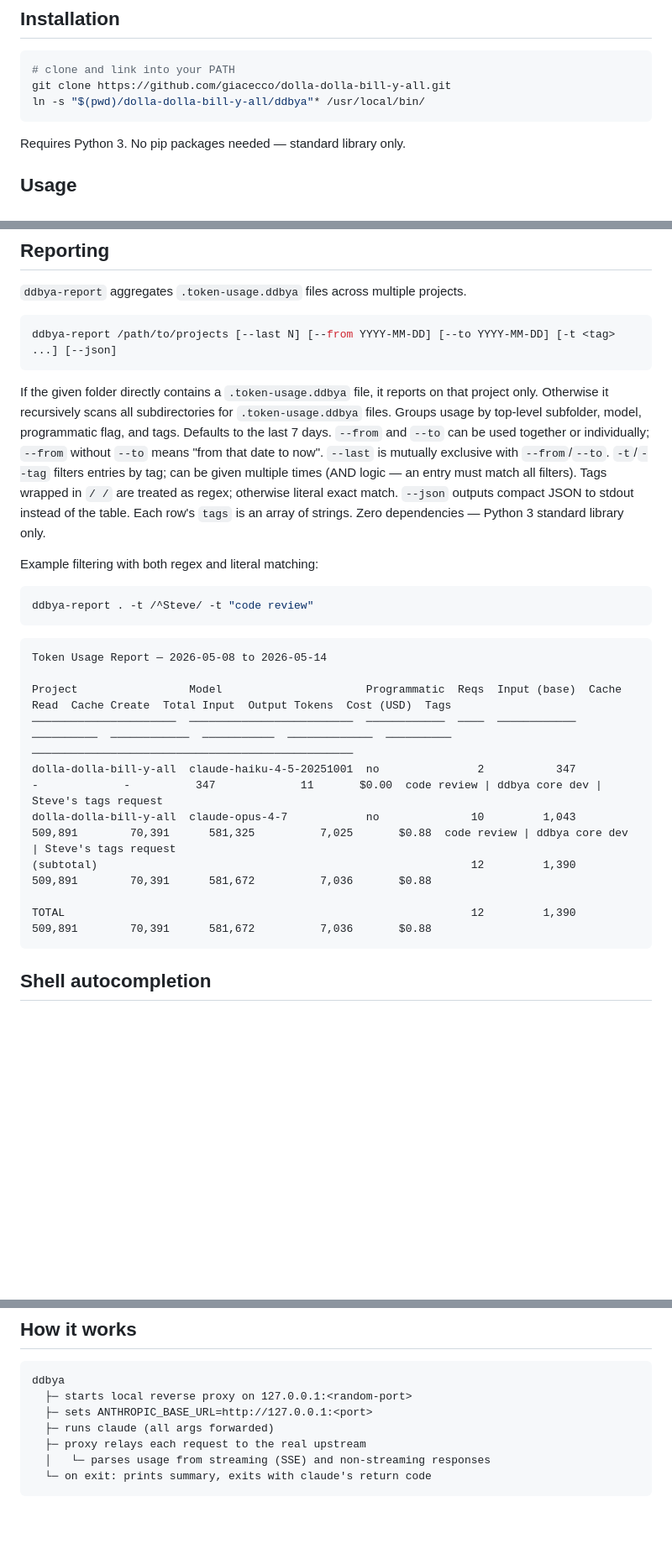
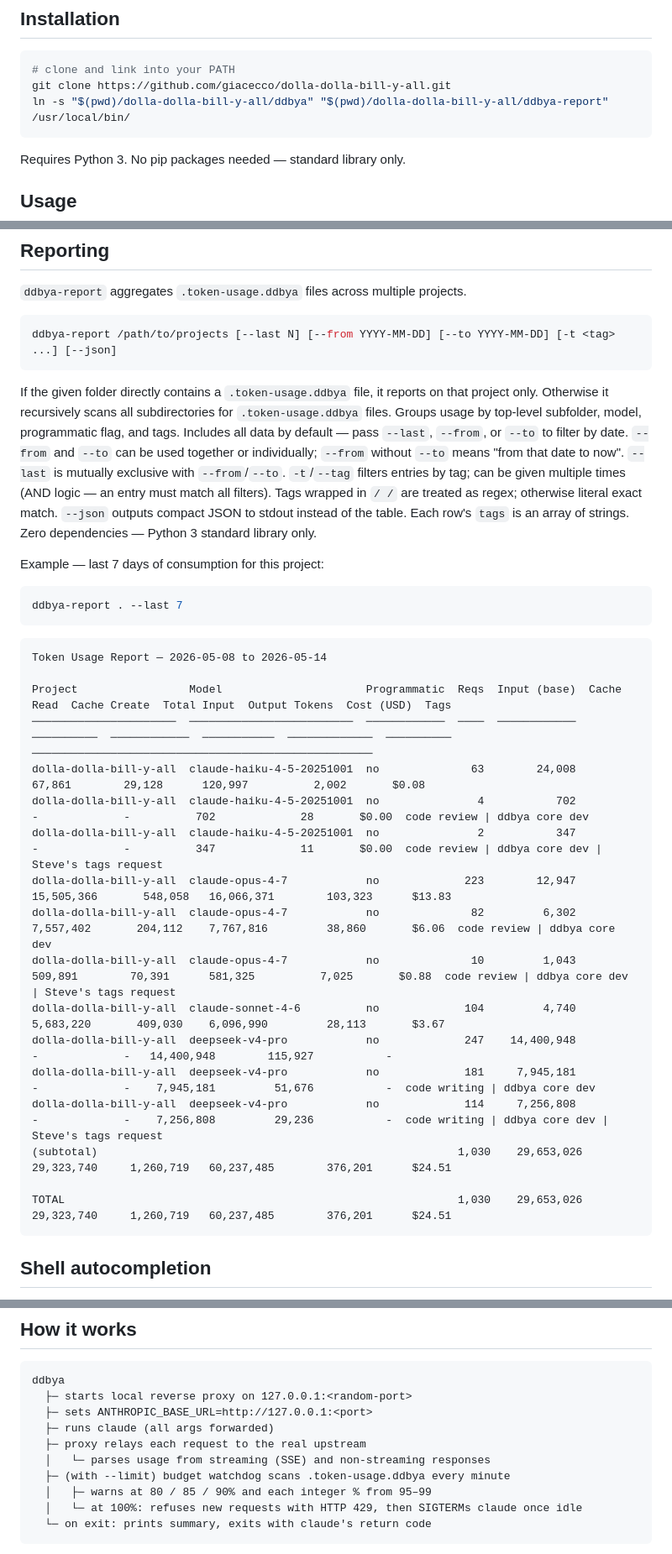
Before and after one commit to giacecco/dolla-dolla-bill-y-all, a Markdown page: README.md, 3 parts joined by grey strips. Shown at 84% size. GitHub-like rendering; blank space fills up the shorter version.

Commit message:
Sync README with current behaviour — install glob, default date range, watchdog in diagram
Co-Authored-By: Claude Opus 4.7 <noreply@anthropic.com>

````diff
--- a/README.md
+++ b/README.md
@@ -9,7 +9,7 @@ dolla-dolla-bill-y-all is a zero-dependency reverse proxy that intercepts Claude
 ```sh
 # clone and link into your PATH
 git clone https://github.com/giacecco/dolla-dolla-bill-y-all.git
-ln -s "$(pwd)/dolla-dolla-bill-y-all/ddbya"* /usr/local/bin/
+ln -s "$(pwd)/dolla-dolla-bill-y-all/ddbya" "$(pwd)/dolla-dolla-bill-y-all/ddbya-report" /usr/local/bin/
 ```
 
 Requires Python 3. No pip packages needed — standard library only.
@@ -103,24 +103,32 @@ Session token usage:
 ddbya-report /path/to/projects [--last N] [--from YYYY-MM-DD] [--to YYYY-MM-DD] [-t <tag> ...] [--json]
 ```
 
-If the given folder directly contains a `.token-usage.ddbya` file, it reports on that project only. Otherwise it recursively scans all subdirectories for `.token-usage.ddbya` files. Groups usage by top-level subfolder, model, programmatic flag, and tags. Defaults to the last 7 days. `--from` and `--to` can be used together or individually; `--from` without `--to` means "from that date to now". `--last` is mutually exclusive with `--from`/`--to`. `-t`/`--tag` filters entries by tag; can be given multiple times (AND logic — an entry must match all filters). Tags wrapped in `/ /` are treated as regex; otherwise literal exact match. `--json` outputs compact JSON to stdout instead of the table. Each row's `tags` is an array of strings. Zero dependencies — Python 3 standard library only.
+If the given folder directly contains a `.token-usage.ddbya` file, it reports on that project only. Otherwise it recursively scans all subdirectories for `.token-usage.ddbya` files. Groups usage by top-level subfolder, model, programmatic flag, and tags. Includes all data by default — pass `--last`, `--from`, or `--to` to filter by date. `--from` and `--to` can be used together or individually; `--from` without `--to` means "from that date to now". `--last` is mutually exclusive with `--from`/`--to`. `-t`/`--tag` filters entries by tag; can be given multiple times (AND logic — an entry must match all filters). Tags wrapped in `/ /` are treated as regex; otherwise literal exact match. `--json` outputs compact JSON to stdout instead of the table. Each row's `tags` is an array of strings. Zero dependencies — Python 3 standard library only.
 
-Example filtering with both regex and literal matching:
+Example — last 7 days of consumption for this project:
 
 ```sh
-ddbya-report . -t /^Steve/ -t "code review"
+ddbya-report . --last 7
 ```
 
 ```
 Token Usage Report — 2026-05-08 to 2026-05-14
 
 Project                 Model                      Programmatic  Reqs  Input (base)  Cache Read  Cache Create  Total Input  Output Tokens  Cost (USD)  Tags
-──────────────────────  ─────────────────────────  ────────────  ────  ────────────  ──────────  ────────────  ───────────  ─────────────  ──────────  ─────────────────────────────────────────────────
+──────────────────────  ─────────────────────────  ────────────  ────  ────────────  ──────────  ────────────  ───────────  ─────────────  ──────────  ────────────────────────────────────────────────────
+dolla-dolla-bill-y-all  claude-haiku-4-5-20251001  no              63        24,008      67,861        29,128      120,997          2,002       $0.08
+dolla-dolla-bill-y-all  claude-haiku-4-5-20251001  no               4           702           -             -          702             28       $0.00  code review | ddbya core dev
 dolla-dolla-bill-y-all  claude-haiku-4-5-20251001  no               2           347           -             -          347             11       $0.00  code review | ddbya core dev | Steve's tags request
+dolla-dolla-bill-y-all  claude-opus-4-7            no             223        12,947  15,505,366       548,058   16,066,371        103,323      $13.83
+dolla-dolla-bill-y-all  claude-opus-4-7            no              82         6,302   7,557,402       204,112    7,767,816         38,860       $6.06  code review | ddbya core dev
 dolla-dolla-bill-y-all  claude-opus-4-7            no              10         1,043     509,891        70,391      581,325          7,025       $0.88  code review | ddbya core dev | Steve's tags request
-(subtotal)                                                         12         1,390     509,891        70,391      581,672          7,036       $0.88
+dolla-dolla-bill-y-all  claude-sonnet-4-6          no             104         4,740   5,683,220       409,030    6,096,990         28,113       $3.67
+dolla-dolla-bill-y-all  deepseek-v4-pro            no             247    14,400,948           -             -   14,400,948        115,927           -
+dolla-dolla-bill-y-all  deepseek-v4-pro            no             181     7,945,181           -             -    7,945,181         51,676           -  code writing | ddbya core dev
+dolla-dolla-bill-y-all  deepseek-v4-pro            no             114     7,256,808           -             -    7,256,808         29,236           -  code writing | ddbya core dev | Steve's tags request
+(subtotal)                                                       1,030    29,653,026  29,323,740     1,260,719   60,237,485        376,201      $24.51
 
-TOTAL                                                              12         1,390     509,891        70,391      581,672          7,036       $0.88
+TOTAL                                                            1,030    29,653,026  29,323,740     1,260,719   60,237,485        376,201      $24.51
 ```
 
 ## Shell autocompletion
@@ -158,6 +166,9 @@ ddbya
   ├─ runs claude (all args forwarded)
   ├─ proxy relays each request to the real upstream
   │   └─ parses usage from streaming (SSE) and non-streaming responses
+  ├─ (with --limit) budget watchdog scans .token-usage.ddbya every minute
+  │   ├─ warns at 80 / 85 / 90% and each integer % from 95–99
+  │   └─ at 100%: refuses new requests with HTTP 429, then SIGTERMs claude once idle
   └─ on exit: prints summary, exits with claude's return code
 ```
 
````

§

■ **WORK TO COMPLETE**:
Line count for the word "local": state how many lines of the listing hold it, and give only that number.

■ **OUTPUT FOR THIS EXERCISE**:
2